But Democrats, while supportive of the legislation, argue that it cannot be the totality of Congress's response to the Marjory Stoneman Douglas High School shooting, in which 17 people were killed. 

“Democrats believe that, at a minimum, the Congressional response to the Parkland shooting should include universal background check legislation that would close the gun show and internet sales loopholes that allow guns to fall into the wrong hands," Schumer said. 

He similarly told reporters late last week that universal background checks would be the party's top priority following the Parkland shooting. 

President TrumpDonald John TrumpOver 100 lawmakers consistently voted against chemical safeguards: study CNN's Anderson Cooper unloads on Trump Jr. for spreading 'idiotic' conspiracy theories about him Cohn: Jamie Dimon would be 'phenomenal' president MORE has backed a myriad of ideas in response to the massacre, including arming teachers, eliminating bump stocks and "comprehensive" background checks. 

But legislation requiring a background check for every gun sale would likely face an uphill climb in the GOP-controlled Congress, where gun control bills have stalled for years. 

Even the Murphy-Cornyn bill has drawn opposition from a band of GOP senators. 

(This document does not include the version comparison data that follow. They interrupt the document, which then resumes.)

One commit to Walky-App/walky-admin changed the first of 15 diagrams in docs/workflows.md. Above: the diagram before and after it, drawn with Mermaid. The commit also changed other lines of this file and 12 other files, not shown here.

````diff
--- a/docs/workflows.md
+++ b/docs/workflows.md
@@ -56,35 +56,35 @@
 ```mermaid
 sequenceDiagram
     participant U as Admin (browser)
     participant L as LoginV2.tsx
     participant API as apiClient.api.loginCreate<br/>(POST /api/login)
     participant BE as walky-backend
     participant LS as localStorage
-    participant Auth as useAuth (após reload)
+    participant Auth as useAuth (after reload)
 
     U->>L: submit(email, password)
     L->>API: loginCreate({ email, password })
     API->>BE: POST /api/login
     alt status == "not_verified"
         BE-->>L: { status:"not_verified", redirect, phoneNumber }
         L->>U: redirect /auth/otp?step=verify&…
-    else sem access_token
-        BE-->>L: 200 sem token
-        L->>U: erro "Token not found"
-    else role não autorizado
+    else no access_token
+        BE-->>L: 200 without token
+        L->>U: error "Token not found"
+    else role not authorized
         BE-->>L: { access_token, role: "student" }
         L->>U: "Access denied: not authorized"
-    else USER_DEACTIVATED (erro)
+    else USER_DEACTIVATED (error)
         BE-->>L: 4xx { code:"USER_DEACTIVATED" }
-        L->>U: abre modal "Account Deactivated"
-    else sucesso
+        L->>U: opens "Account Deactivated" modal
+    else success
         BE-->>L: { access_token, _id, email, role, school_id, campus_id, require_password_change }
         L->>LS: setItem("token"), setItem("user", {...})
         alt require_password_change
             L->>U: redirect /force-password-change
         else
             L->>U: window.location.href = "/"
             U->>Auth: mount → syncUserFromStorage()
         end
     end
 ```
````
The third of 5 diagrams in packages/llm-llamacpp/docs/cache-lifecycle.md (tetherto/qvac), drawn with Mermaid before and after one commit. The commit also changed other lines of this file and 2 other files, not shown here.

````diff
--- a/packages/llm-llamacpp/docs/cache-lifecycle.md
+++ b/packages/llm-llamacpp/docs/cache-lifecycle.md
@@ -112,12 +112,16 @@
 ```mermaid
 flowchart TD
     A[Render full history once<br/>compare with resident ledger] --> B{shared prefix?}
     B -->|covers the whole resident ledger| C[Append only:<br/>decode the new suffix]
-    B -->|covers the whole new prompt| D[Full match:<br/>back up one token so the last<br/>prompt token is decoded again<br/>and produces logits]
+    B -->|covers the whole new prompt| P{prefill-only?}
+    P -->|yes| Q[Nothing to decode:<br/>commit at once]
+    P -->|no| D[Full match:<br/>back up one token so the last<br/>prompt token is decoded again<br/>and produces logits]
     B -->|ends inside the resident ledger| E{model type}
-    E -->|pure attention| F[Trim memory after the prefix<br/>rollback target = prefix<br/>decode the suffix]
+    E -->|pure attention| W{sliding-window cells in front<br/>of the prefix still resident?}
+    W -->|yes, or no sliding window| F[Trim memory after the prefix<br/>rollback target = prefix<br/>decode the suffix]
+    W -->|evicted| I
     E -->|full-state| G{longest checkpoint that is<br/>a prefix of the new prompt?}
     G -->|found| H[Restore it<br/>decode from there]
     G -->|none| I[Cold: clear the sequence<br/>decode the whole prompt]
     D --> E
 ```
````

A spokesman for Sen. Mike LeeMichael (Mike) Shumway LeeOvernight Health Care: Opioid legislation passes overwhelmingly | DOJ backs Cigna-Express Scripts merger | Senate passes ban on pharmacy gag clauses US military intervention in Venezuela would be a major mistake The Hill's 12:30 Report — Obama jumps into midterm fight with speech blasting Trump | Trump wants DOJ to probe anonymous writer | Day four of Kavanaugh hearing MORE (R-Utah) said they have "due process concerns," while Sen. John KennedyJohn Neely KennedyMORE (R-La.) told The Advocate last month that it compared to saying "pretty please with sugar on top" to government employees to get them to do their job.